My investigation of these comments–checking IP addresses, looking at patterns of posting and the links therein, and other discussions of how solid reCAPTCHA’s technology is (e.g., it doesn’t seem susceptible to a “relay attack,” where a puzzle is redirected by the spammer to a unsuspecting person logging onto another site)–leads me to the depressing conclusion that these comments are not done by bots or unwitting third parties. Rather, they are added by hand, one at a time, intentionally. Real human beings are figuring out the blurry words from those old books to insert vaguely plausible comments (“Nice post! Check out my site for more on the same topic.”).
I suppose it’s good news that the spammers are being used as human OCR. By my calculations they’ve decoded, word by word, about 50 pages of text on my blog alone. (Real commenters have transcribed about a half a page.) But I suspect–and would be happy to be proven wrong in real comments, below–that many of the actual people solving the reCAPTCHA are being paid pennies an hour by spam overlords to boost the Google rankings of their clients by adding keyword-rich linked comments to sites with high PageRank.
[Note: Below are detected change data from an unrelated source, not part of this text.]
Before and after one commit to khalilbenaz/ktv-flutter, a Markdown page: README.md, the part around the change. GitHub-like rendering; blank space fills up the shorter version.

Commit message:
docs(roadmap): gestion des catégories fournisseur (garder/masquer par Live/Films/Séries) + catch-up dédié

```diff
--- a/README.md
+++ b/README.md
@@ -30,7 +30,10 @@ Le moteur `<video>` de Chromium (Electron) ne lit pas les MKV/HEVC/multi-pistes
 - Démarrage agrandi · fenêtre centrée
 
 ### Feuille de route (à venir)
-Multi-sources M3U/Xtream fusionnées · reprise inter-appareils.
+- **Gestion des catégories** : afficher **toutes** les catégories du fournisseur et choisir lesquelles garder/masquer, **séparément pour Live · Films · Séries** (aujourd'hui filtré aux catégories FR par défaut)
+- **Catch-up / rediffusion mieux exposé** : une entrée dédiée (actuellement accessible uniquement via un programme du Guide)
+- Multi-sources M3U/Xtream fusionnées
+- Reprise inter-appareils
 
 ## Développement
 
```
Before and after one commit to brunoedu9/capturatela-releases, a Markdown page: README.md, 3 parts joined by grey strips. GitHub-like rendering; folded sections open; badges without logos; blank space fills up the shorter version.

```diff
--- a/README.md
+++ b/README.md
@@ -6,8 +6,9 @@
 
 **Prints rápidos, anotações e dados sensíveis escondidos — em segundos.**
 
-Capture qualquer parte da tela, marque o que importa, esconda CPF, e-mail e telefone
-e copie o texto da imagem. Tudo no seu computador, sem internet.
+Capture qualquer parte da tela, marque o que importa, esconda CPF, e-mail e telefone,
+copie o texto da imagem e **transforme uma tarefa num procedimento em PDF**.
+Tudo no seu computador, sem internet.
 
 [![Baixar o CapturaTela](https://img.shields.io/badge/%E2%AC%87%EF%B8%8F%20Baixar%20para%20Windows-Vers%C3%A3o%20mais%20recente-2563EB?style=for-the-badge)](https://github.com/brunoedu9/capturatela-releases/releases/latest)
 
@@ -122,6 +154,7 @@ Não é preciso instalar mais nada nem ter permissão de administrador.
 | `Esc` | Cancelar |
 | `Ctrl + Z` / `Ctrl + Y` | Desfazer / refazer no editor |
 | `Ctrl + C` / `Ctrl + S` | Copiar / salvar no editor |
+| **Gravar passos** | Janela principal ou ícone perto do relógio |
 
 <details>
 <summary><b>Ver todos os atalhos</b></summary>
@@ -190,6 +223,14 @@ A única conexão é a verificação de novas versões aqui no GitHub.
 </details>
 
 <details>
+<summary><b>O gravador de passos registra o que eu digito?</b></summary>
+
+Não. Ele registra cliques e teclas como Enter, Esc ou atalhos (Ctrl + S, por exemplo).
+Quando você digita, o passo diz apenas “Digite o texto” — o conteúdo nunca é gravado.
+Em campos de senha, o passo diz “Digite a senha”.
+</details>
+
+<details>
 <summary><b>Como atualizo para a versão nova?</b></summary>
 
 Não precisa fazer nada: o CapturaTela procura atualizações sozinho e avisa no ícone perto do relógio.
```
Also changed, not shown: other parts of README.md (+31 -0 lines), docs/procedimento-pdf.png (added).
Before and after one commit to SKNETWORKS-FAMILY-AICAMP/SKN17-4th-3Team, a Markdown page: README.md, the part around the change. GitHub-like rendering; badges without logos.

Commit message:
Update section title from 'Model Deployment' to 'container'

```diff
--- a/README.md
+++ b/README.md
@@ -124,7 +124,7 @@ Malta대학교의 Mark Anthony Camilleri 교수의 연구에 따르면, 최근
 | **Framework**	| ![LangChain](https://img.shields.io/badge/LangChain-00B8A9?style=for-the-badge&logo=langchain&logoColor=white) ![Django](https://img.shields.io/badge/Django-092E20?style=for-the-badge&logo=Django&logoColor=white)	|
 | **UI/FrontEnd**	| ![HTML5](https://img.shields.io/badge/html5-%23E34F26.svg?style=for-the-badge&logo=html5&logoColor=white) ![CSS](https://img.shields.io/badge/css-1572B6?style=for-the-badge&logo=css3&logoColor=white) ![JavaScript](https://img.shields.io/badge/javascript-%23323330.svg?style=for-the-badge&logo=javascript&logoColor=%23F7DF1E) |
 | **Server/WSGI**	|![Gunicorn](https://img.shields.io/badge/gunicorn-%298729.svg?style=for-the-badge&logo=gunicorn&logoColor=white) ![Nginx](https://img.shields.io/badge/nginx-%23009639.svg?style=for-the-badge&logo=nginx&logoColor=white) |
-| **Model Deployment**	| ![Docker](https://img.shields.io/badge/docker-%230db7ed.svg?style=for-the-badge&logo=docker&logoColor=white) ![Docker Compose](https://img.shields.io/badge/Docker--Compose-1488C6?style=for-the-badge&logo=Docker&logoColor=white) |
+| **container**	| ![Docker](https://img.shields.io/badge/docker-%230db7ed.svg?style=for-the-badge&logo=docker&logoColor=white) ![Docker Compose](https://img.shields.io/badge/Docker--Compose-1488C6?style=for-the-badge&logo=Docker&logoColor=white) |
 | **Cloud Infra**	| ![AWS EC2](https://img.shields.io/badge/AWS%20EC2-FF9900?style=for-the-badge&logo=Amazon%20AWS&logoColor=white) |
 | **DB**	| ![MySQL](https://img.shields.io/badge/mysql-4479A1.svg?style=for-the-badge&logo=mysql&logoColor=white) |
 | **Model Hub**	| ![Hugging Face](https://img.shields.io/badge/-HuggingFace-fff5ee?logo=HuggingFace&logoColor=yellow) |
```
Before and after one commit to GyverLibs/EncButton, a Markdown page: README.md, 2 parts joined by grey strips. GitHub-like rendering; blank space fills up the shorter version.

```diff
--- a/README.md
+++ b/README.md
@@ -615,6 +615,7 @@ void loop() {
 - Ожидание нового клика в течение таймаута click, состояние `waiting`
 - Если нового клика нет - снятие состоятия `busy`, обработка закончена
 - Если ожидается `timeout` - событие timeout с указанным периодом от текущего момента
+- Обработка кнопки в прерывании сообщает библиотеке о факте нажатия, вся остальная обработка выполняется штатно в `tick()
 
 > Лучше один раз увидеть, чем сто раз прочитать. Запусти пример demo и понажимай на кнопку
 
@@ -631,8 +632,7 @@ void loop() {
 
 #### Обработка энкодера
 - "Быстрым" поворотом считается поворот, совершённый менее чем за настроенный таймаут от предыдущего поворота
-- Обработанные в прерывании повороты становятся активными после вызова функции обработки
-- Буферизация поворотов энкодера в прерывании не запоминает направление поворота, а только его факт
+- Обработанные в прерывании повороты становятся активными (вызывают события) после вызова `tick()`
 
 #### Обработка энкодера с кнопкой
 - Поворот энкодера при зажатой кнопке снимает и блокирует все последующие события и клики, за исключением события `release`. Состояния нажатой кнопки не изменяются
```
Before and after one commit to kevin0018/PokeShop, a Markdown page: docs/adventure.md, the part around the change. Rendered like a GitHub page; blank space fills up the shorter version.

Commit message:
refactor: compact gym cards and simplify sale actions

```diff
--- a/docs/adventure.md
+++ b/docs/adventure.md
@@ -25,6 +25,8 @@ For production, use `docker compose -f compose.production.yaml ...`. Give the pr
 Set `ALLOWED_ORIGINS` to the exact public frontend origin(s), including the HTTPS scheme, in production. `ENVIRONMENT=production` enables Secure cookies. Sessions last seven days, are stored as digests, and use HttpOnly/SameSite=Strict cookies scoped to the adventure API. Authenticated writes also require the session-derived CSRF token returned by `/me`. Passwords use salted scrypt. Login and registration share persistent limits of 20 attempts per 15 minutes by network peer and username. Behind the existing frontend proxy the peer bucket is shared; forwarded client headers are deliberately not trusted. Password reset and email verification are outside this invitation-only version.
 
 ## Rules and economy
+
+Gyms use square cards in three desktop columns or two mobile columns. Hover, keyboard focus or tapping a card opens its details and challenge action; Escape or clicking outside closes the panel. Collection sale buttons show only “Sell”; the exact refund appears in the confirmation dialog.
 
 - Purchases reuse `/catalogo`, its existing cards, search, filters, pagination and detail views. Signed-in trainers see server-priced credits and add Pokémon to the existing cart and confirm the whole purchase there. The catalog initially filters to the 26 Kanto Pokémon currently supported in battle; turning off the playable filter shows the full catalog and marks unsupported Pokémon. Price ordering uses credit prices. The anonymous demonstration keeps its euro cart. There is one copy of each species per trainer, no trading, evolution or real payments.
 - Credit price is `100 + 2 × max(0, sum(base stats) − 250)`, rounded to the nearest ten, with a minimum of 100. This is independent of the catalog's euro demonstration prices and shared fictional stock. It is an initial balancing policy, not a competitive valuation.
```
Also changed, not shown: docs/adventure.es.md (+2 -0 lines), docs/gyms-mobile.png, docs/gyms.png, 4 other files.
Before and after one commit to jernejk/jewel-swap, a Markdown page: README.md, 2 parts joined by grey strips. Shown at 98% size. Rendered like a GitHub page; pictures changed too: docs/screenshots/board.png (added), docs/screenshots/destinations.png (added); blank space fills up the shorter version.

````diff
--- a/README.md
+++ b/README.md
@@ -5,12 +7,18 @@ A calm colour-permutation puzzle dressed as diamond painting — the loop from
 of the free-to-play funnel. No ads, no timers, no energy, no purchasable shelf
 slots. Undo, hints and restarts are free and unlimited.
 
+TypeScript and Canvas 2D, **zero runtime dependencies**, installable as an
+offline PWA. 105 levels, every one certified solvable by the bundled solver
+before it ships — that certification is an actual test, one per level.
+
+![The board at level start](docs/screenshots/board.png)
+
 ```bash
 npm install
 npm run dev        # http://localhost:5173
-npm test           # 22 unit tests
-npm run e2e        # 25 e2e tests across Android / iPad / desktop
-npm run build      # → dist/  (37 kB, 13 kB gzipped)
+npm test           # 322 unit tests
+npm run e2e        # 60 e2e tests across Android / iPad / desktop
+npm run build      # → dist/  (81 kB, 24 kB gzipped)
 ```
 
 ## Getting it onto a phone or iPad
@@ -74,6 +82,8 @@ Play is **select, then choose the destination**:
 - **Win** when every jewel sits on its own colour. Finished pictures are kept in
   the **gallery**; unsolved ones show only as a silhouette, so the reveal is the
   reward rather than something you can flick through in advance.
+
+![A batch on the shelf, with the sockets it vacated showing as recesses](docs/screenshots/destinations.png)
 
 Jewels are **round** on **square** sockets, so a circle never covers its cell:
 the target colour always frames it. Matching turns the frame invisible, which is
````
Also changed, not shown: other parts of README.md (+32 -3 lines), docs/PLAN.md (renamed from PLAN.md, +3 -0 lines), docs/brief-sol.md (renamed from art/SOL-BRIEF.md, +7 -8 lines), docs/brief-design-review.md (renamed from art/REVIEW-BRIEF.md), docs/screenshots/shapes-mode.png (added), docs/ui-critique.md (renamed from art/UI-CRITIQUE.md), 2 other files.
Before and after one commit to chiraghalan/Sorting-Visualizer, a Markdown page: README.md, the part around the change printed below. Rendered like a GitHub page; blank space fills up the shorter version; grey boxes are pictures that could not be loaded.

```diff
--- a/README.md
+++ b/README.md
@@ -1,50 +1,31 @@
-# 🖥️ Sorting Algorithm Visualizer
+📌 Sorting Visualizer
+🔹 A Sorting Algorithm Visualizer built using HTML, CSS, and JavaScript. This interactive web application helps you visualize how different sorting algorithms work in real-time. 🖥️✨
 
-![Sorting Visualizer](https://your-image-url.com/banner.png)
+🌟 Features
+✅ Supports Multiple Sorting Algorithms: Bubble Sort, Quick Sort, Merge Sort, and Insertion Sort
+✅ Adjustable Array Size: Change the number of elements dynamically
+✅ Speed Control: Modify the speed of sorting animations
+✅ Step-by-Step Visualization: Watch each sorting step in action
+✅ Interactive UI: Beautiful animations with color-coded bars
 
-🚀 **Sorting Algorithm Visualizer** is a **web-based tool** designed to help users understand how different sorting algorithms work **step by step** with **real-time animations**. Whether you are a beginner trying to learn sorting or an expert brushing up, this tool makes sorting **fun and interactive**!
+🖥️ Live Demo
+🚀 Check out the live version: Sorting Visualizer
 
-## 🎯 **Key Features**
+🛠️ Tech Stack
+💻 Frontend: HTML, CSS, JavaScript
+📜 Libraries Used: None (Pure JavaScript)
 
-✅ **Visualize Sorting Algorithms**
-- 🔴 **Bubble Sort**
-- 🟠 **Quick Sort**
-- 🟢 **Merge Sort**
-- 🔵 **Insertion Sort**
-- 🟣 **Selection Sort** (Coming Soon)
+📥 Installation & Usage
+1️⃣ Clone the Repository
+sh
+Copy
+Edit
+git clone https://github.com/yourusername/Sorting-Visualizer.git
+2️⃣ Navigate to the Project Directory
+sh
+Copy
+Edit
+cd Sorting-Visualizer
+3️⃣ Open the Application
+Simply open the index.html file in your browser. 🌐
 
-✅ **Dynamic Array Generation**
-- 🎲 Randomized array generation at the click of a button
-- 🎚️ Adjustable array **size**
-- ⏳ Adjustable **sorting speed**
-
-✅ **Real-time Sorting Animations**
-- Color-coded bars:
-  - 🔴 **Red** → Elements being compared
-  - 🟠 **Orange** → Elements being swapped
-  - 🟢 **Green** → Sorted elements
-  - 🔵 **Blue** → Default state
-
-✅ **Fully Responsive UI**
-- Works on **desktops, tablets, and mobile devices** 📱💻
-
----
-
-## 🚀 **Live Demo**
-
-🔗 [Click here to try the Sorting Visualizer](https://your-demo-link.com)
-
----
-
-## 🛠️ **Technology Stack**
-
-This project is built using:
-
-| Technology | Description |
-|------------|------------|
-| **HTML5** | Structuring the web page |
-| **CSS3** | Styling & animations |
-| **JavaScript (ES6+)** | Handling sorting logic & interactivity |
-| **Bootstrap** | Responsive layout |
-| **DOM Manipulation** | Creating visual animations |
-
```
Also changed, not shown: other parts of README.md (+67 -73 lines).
So in a sense, reCAPTCHA leads to a kind of indirect outsourcing similar to sending a book to be “rekeyed” by low-paid, third-world typists.